King's Highway

Even at its best, the condition of the route was seldom good. Narrow roads, ruts, mud, obstructions, and poorly maintained bridges and ferries were just a few of the inconveniences to be expected. The section between Wilmington and Charleston was judged by some travelers to be “the most tedious and disagreeable of any on the Continent.”

The King’s Highway, sometimes called the King’s High Road, was a post road that stretched from Savannah, Georgia, to St. George’s Fort on the Kennebec River in Maine, linking all colonies together after 1750. In time of war it was used to move militia, supplies, and British soldiers from one colony to another. The intercolonial road originated as a series of Native American trails, which were joined together and gradually enlarged to support animal, wagon, and stagecoach traffic. The segments were built at different times by the individual colonies during the seventeenth and eighteenth centuries. Even at its best, the condition of the route was seldom good. Narrow roads, ruts, mud, obstructions, and poorly maintained bridges and ferries were just a few of the inconveniences to be expected. The section between Wilmington and Charleston was judged by some travelers to be “the most tedious and disagreeable of any on the Continent.”

The South Carolina section of the King’s Highway, built between 1739 and 1750, crossed the North Carolina line just above Little River on its way to Georgetown. It then skirted the Santee delta before passing through Jerveyville (McClellanville) to reach Charleston. The route to Savannah likewise followed the higher ground away from the coast in order to avoid the Edisto, Combahee, and Broad River basins and did not pass an important settlement until it stopped at Purrysburg on the Savannah River. While individuals could travel on foot or by horse, wagon, or carriage, the easiest and most economical mode was by post stagecoach. The driver was responsible for repairs and for fresh horses, accommodations, and food, usually to be found at inns every seven to ten miles along the way. In the twentieth century much of this road became utilized as U.S. Highway 17.

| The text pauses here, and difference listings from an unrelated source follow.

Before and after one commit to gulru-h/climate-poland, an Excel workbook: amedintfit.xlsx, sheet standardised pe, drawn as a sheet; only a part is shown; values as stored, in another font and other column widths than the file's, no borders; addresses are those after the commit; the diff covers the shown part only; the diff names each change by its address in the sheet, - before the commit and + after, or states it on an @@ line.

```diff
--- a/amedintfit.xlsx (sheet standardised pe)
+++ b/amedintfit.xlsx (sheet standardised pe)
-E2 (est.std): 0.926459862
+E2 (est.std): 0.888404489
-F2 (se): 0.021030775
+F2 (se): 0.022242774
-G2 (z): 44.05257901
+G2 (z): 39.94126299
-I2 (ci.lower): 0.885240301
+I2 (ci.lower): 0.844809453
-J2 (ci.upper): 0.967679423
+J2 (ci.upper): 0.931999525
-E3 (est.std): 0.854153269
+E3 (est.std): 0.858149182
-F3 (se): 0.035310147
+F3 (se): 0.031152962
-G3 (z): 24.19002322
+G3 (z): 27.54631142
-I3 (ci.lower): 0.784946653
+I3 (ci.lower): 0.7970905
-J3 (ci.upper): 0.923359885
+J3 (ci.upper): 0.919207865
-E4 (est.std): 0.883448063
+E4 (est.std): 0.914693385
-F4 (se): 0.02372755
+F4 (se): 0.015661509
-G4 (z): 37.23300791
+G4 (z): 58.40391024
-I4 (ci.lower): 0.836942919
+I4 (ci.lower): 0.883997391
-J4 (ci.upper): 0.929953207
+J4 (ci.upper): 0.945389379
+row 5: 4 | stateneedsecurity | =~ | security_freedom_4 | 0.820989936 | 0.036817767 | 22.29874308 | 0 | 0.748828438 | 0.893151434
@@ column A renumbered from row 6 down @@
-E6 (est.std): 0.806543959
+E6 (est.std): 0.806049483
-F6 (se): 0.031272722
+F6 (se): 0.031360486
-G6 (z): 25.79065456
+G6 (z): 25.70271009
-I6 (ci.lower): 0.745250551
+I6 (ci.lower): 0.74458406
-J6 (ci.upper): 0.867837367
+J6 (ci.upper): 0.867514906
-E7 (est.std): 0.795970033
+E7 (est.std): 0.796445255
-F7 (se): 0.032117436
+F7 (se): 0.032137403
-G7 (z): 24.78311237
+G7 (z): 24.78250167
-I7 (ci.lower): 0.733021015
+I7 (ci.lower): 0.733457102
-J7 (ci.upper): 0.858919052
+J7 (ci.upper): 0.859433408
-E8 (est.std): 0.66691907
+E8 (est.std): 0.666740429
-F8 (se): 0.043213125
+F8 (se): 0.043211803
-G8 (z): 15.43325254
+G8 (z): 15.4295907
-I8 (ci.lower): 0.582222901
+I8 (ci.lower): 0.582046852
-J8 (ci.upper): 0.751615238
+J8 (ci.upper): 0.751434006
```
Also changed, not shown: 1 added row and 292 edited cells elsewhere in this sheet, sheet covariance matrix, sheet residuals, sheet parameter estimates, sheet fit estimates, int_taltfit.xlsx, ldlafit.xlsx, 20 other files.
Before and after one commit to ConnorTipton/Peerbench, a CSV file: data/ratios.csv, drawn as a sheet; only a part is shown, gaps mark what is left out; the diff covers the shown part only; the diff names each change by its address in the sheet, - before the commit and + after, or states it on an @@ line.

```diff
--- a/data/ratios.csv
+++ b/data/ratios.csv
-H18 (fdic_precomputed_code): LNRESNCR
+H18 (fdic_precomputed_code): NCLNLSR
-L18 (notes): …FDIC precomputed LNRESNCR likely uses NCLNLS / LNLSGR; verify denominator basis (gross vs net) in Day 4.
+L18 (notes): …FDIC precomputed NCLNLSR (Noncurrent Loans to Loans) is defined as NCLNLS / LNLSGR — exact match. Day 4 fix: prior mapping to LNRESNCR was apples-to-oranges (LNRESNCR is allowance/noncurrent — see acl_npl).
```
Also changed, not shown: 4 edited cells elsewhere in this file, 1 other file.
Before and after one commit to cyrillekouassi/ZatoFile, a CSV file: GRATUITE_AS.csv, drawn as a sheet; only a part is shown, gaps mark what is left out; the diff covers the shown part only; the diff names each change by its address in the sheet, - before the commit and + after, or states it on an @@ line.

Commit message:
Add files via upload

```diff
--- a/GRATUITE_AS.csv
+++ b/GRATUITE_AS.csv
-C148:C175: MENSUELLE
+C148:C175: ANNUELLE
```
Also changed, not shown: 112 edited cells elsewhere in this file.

Leland, Jack. “The King’s Highway Is Romantic Trail into Lowcountry Past.” Charleston News and Courier, February 6, 1955, p. A8.

Teal, Harvey S., and Robert J. Stets. South Carolina Postal History and Illustrated Catalog of Postmarks, 1760–1860. Lake Oswego, Ore.: Raven, 1989.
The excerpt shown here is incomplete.